NVIDIA Quadro FX 3700 (First Look Review)31 May, 2008 By: Ron LaFon
This professional-level graphics card has accelerated drivers for AutoCAD and 3ds Max.
Late last year, NVIDIA refreshed its line of professional-level Quadro graphics cards, introducing several new cards intended for the professional market. One of the new introductions was the Quadro FX 3700, which boasts 512 MB of onboard GDDR3 RAM and a bandwidth of 51.2 GB/second. It supports ultrahigh-resolution panels at resolutions as high as 2,560 x 1,600, and it is PCIe2 compliant. Internal 400 MHz DACs can drive two analog displays at resolutions as high as 2,048 x 1,536 at 85 Hz.
One of NVIDIA's high-end graphics cards, the Quadro FX 3700 has a maximum power consumption of 78 W. It has two dual-link DVI-I connectors, as well as a three-pin mini-DIN stereo connector. The FX 3700 supports OpenGL v.2.1, Shader Model 4, and DirectX 10 and incorporates SLI frame-rendering support.

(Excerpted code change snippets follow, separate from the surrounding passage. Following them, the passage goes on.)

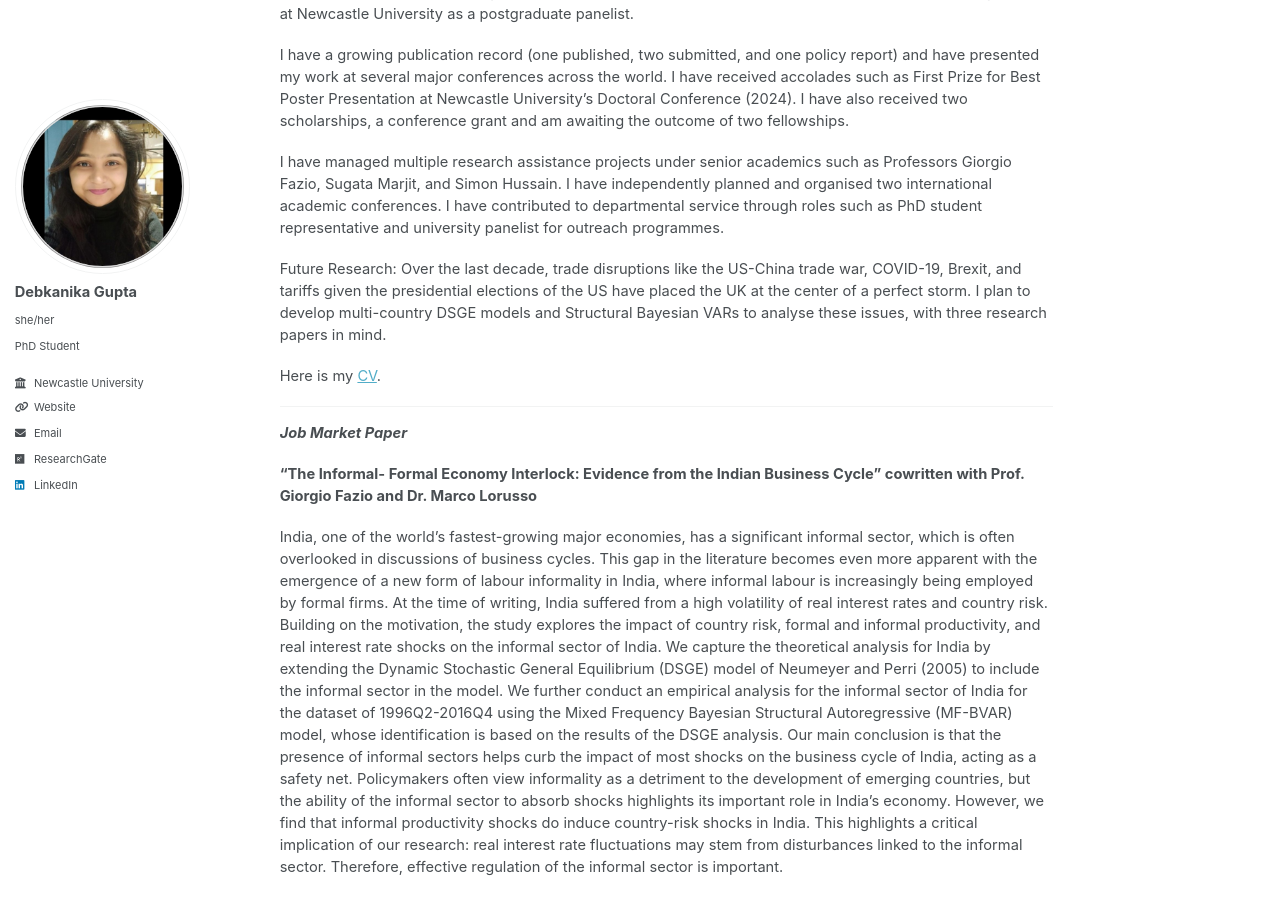
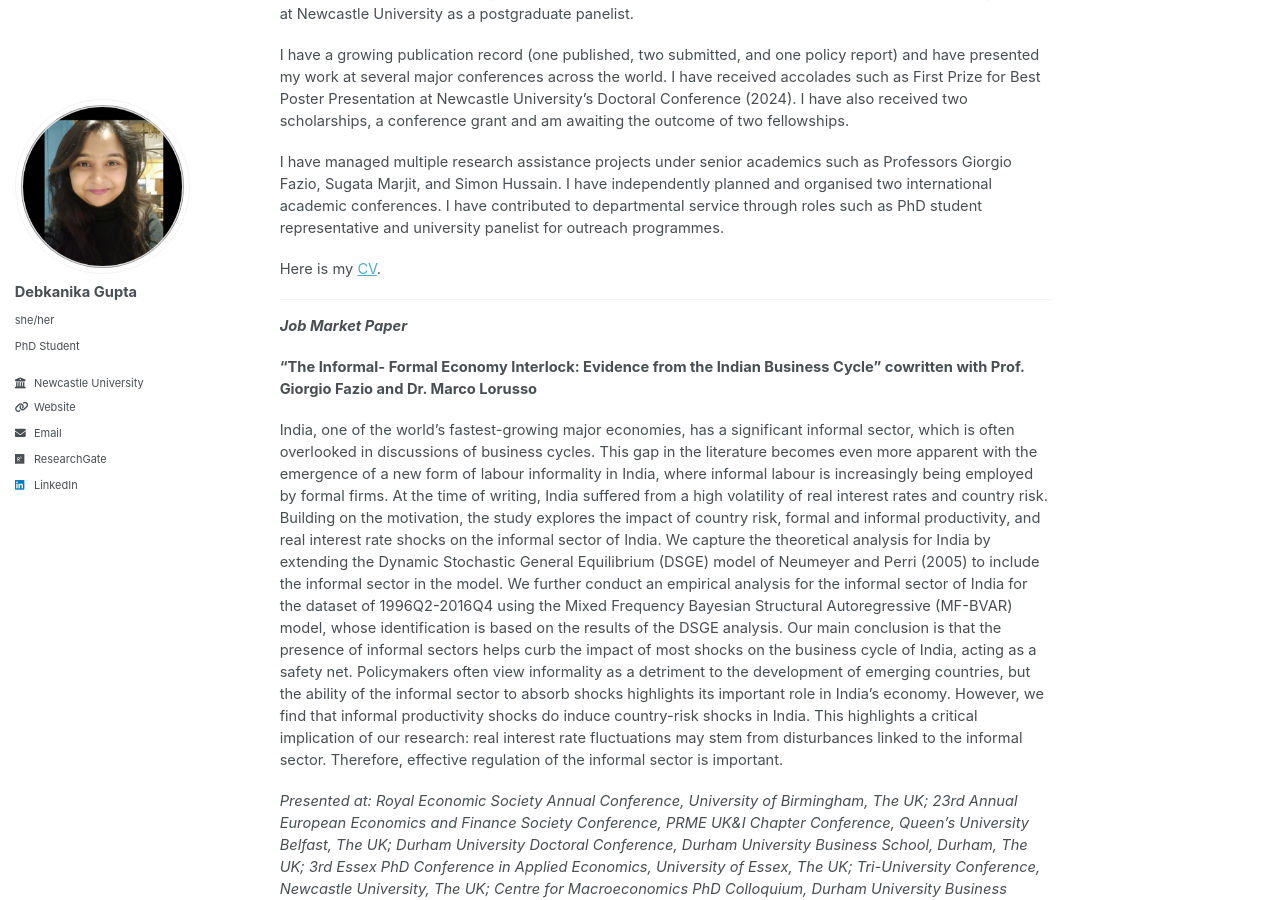
Before and after one commit to debkanikagupta/debkanikagupta.github.io, a Jekyll site: the page built from _pages/about.md, in a window 1280 px wide and 900 px high, scrolled down 326 px. Built offline with Jekyll 4.4.1, drawn with Linux system fonts in a browser that asks for light colours.

Commit message:
Update about.md

```diff
--- a/_pages/about.md
+++ b/_pages/about.md
@@ -19,7 +19,6 @@ I have a growing publication record (one published, two submitted, and one polic
 I  have managed multiple research assistance projects under senior academics such as Professors Giorgio Fazio, Sugata Marjit, and Simon Hussain. I have independently planned and organised two international academic conferences. I have contributed to departmental service through roles such as PhD student representative and university panelist for outreach programmes.
 
 
-Future Research: Over the last decade, trade disruptions like the US-China trade war, COVID-19, Brexit, and tariffs given the presidential elections of the US have placed the UK at the center of a perfect storm. I plan to develop multi-country DSGE models and Structural Bayesian VARs to analyse these issues, with three research papers in mind.
 
 
 Here is my [CV](files/Debkanika_CV%20(36).pdf).
```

With the ability to process 250 million triangles per second and 28.0 billion texels per second, the Quadro FX 3700 offers an aggregate bandwidth of 16 GB/second bidirectional (8 GB/second in each direction). The Quadro FX 3700 requires an open PCI Express or PCI Express 2.0 x16 slot and uses one supplemental power feed.
I tested the Quadro FX 3700 in a Velocity Micro ProMagix W260 High Performance Workstation PC that was based on an EVGA 780i motherboard with an Intel Core 2 Quad Q9450 2.66 GHz processor that had been overclocked to 3.6 GHz. The Windows XP Professional-based system included 4 GB of Corsair XMS2 DDR2-800 RAM and featured a front-side bus speed of 1,333 MHz. The tests were completed with NVIDIA drivers v.220.127.116.1161 dated January 15, 2008.

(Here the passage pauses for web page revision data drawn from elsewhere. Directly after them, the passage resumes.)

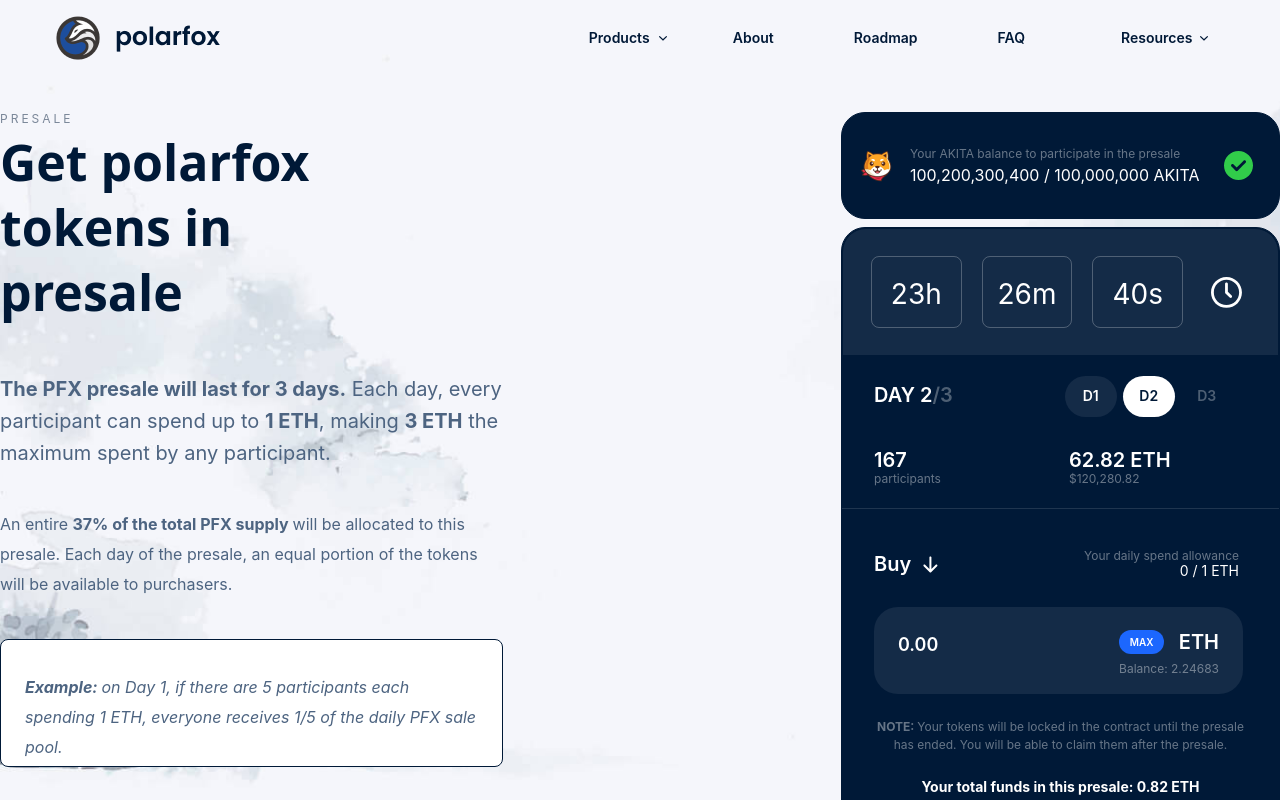
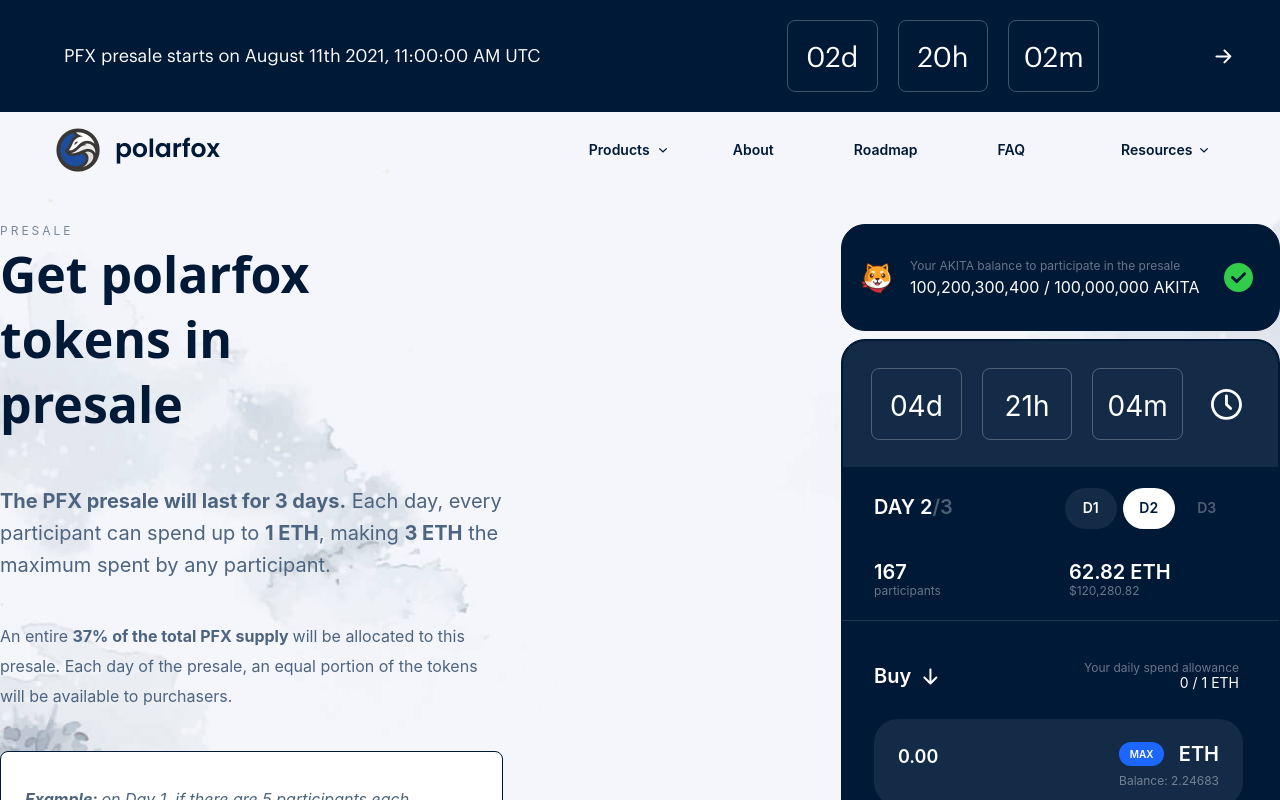
Before and after one commit to Polarfox-DEX/polarfox-web, a Next.js app: page /presale in a window 1280 px wide. Shown: the top 800 px of the page. Built offline with nearby package versions, Linux system fonts and the light colour scheme.

Commit message:
Add countdown on website's header

```diff
--- /dev/null
+++ b/components/GlobalVars.tsx
@@ -0,0 +1,8 @@
+import moment from 'moment'
+
+const globalVars = {
+    presaleStartUTCDate: moment.utc('2021-08-11 11:00:00','YYYY-MM-DD HH:mm:ss'),
+    presaleEndUTCDate: moment.utc('2021-08-13 12:00:00','YYYY-MM-DD HH:mm:ss')
+}
+
+export default globalVars
--- a/components/Page.tsx
+++ b/components/Page.tsx
@@ -11,7 +11,7 @@ interface PageProps {
 }
 
 export function Page({ children }: PageProps) {
-  const displayPresale = false
+  const displayPresale = true
 
   const [isMobileMenuOpen, setIsMobileMenuOpen] = useState(false)
 
--- a/components/PresaleHeader.tsx
+++ b/components/PresaleHeader.tsx
@@ -4,6 +4,9 @@ import { calcRem } from '../utils/styles'
 import { ReactNode } from 'react'
 import { RightArrow } from './svg/RightArrow'
 import { SectionProps } from './sections/utils/SectionProps'
+import GlobalVars from './GlobalVars'
+import { Countdown } from './countdown/Countdown'
+import moment from 'moment'
 
 export function PresaleHeader({ className }: SectionProps) {
   // TODO remove Hidden when implementing responsive
@@ -16,18 +19,32 @@ export function PresaleHeader({ className }: SectionProps) {
     >
       <div
         className="self-center ml-16"
-        style={{ fontSize: calcRem(18), width: calcRem(334) }}
+        style={{ fontSize: calcRem(18) }}
       >
-        PFX presale starts on 43rd July 2021
+
+        { GlobalVars.presaleStartUTCDate.isAfter(moment.utc()) &&
+          'PFX presale starts on ' + GlobalVars.presaleStartUTCDate.format("MMMM Do YYYY, h:mm:ss A z")
+        }
+
+        { GlobalVars.presaleStartUTCDate.isBefore(moment.utc()) &&
+          'PFX presale ends on ' + GlobalVars.presaleEndUTCDate.format("dddd, MMMM Do YYYY, h:mm:ss A z")
+        }
+
       </div>
       <div className="flex">
         <div
           className="container flex justify-between items-center space-x-5 mx-24"
           style={{ width: calcRem(312) }}
         >
-          <PresaleTimerBox>10d</PresaleTimerBox>
-          <PresaleTimerBox>23h</PresaleTimerBox>
-          <PresaleTimerBox>15m</PresaleTimerBox>
+
+        { GlobalVars.presaleStartUTCDate.isAfter(moment.utc()) &&
+           <Countdown eventDateUTC={ GlobalVars.presaleStartUTCDate }/>
+        }
+
+        { GlobalVars.presaleStartUTCDate.isBefore(moment.utc()) &&
+          <Countdown eventDateUTC={ GlobalVars.presaleEndUTCDate }/>
+        }
+
         </div>
         <div className="mx-12 self-center">
           <Link href="/presale">
--- a/components/presale/PresaleInterface.tsx
+++ b/components/presale/PresaleInterface.tsx
@@ -4,8 +4,8 @@ import DownArrow from '../svg/DownArrow'
 import { calcRem } from '../../utils/styles'
 import { SectionProps } from '../sections/utils/SectionProps'
 import { ReactNode } from 'react'
-import { PresaleCountdown } from './PresaleCountdown'
-import moment from 'moment'
+import { Countdown } from '../countdown/Countdown'
+import GlobalVars from './../GlobalVars'
 
 export function PresaleInterface({ className }: SectionProps) {
   return (
@@ -23,8 +23,7 @@ export function PresaleInterface({ className }: SectionProps) {
         }}
       >
         <div className="flex text-white h-full items-center space-x-7">
-            <PresaleCountdown
-            eventDateUTC={ moment.utc('2021-08-09 14:00:00','YYYY-MM-DD HH:mm:ss') }/>
+            <Countdown eventDateUTC={ GlobalVars.presaleEndUTCDate }/>
           <Clock />
         </div>
       </div>
```
Also changed, not shown: components/countdown/Countdown.tsx (renamed from components/presale/PresaleCountdown.tsx, +2 -9 lines).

I ran the current test suite, which includes the Cadalyst C2008 benchmark (www.cadalyst.com/c2008) running under AutoCAD 2008 with Service Pack 1, the MAXBench4 benchmark running in Autodesk 3ds Max 2008 with current updates, and the full SPECviewperf 10 benchmark suite (www.spec.org). NVIDIA offers accelerated PowerDraft drivers for AutoCAD and MAXtreme drivers for 3ds Max, but I didn't use either during testing and evaluation.
Tests for AutoCAD 2008 and 3ds Max 2008 were conducted with the native OpenGL and Direct3D drivers. For the Cadalyst C2008 bench-mark with AutoCAD 2008 using the OpenGL drivers, I obtained a C2008 total index score of 290; with the native D3D drivers, the generated C2008 total index score was 391. With two concurrent C2008 sessions running, the combined C2008 scores were 796 using the D3D drivers.
With MAXBench4 running under Autodesk 3ds Max 2008, the native OpenGL drivers produced an averaged high/low score of 99.20, and this score increased to 243.05 with the native D3D drivers.
With this system and the Quadro FX 3700, the full SPECviewperf test yielded the following scores: 52.84 for 3ds max-04, 66.49 for catia-02, 57.12 for ensight-03, 248.68 for maya-02, 64.12 for proe-04, 122.26 for sw-01, 33.63 for tcvis-01, and 36.57 for ugnx-01.
The NVIDIA Quadro FX 3700 is a high-end PCIe 16x graphics card that features 512 MB of onboard RAM and is PCIe 2.0 compliant.
All told, these performance numbers are quite good for the Quadro FX 3700, and I anticipate that we'll see even higher numbers with this graphics card as speedy new workstations appear.
The NVIDIA Quadro FX 3700 is currently available with a manufacturer's suggested retail price of $1,599, but a quick Google search yields street prices for the graphics card in the $825–$899 range. As with other professional-level Quadro graphics cards, the FX 3700 is fully supported by NVIDIA, offers accelerated drivers for AutoCAD and Autodesk 3ds Max, and is certified for a wide range of design, digital-content creation, and visualization applications. Highly Recommended.